╭─ Input

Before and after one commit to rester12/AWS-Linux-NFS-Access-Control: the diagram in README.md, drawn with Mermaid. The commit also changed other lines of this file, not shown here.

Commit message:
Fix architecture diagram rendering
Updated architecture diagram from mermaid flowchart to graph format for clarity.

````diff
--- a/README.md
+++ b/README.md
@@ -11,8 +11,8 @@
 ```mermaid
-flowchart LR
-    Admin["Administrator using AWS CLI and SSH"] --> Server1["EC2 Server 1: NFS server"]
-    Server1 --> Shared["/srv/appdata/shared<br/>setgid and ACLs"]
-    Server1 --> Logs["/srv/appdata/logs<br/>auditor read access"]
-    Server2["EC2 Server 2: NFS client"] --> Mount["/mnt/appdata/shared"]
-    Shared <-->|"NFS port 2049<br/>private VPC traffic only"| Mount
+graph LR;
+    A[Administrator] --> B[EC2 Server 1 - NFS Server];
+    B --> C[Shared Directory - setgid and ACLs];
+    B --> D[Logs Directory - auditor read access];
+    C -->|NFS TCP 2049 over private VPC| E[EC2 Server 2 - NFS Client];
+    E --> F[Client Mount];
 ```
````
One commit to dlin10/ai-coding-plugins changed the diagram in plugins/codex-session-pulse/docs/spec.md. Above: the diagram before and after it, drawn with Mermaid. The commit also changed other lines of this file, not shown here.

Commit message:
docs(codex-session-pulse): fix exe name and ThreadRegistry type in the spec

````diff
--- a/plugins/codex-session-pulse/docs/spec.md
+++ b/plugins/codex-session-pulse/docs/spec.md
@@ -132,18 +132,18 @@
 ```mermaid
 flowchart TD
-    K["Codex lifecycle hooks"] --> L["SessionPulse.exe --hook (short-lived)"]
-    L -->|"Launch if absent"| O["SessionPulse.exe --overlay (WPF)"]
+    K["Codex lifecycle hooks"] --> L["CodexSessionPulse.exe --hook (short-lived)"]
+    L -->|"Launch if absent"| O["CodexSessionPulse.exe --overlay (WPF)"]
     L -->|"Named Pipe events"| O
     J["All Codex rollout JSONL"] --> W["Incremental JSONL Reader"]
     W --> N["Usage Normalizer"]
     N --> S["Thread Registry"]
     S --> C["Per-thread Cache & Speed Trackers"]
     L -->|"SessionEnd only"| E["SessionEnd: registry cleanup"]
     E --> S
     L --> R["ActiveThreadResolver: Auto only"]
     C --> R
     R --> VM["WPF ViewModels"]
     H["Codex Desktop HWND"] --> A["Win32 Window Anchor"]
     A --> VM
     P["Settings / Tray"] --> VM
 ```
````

╰─

> Exercise details: The count alone is wanted: how many lines above hold the string "plugins"?

> Answer to this problem: 3